Speaking at a pensions lecture at accountancy and advisory company Horwath Clark Whitehill, David Willets, shadow secretary of state for social security, set out the party’s five-point vote chasing plan for retirement policy in the run up to the polls.

These he said would include the removal of the liability for basic and lower rate tax on savings, simplification of pensions regulation, the ending of compulsory annuity purchase at age 75, maintenance of stability in pensions policy, and the freedom for younger workers to contract out of the basic state pension.

Willets says the Conservatives will abolish lower and starting rate taxes on savings income and make dividends tax-free.
Only higher rate taxpayers would have to pay tax on savings.
However, he gave no indication in the speech over how he would simplify the pensions regime simpler and make it more flexible.
On annuities, Willets says that as long as the over 75s do not become dependent on means tested benefits, they should be free to continue to draw from their pension pot without buying an annuity.
Pensioners over age 75 would also get a higher increase on state benefits, which would be funded by abolishing the new deal for lone parents and savings on the social fund, he says.

Despite believing that stakeholder pensions are flawed, he would keep them to avoid further “planning blight,” as the public would feel unable to make decisions about pension provision because of uncertainty about future changes.
Furthermore, Willets argues that younger people should be given the option to have a funded pension instead of the basic state pension.
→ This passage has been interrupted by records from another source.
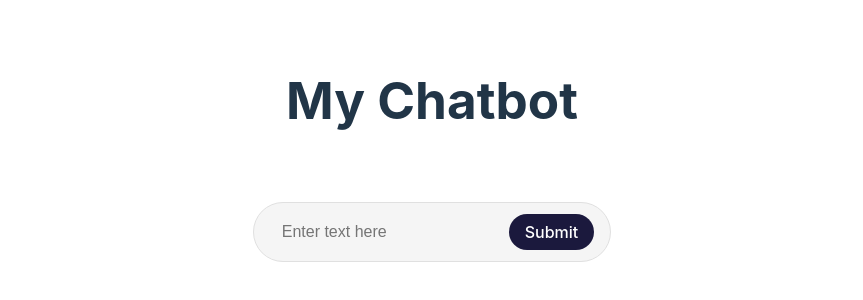
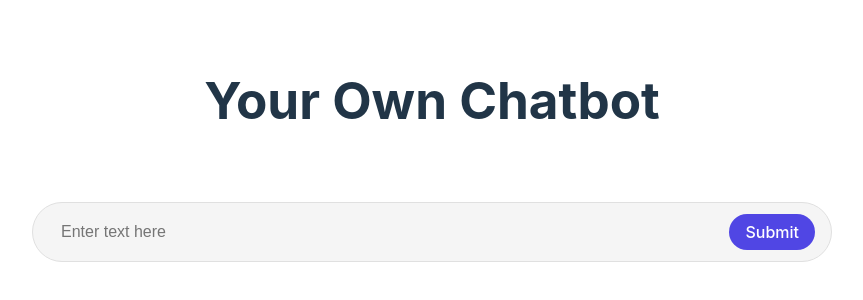
Before and after one commit to Rookie0031/react-test, a React (Vite) app in the folder my-chatbot/: page / in a window 1280 px wide. Shown: the part 250-550 px from the top of the page, without its empty margins (208-1071 px from the left). Built offline with nearby package versions, Linux system fonts and the light colour scheme.

Commit message:
15. 검색창 및 채팅 히스토리 보드 세부 UI 조정
1. 검색창 및 디자인 세부사항 조절
-  메시지 내용이 길어질 때 컨테이너가 너무 늘어나지 않도록 최대 너비 제한

2. 메인페이지 글자 변경

```diff
--- a/my-chatbot/src/App.tsx
+++ b/my-chatbot/src/App.tsx
@@ -7,7 +7,7 @@ function App() {
 
   return (
     <>
-      <h1>My Chatbot</h1>
+      <h1>Your Own Chatbot</h1>
         <UserInputView text={text} setText={setText} />
     </>
   )
--- a/my-chatbot/src/css/ChatHistoryView.module.css
+++ b/my-chatbot/src/css/ChatHistoryView.module.css
@@ -1,15 +1,19 @@
 .historyBoard {
+  width: 800px;
   padding: 20px;
   margin: 0 auto;
+  box-sizing: border-box;
 }
 
 .messageContainer {
   margin-bottom: 20px;
+  width: 100%;
 }
 
 .questionMessage, .answerMessage {
   display: flex;
   margin-bottom: 10px;
+  width: 100%;
 }
 
 .questionMessage {
@@ -21,18 +25,19 @@
 }
 
 .messageContent {
-  max-width: 70%;
+  max-width: 400px; /* 최대 말풍선의 크기 조절  */
   padding: 12px 16px;
   border-radius: 12px;
   word-wrap: break-word;
 }
 
 .questionMessage .messageContent {
-  background-color: #e9ecef;
+  background-color: #f5f5f5;
   color: #000;
+  border: 1px solid #e0e0e0;
 }
 
 .answerMessage .messageContent {
-  background-color: #007bff;
+  background-color: #5046E4;
   color: white;
 }
--- a/my-chatbot/src/css/SearchBarView.module.css
+++ b/my-chatbot/src/css/SearchBarView.module.css
@@ -6,8 +6,10 @@
   background: #f5f5f5;
   border-radius: 50px;
   border: 1px solid #e0e0e0;
-  max-width: 600px;
+  width: 800px;
   margin: 0 auto;
+  height: 60px;
+  box-sizing: border-box;
 }
 
 .input {
@@ -18,17 +20,19 @@
   font-size: 16px;
   color: #1b193d;
   outline: none;
+  width: 380px;
 }
 
 .button {
   padding: 8px 16px;
   border-radius: 50px;
   border: none;
-  background-color: #1b193d;
+  background-color: #5046E4;
   color: white;
   cursor: pointer;
   font-weight: 500;
   transition: background-color 0.2s;
+  min-width: 80px;
 }
 
 .button:hover {
```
Finally, he commented that people in the UK were somewhat ignorant about pensions because companies formerly had the right to make scheme membership compulsory, adding: “you do not need to sell something that is compulsory.”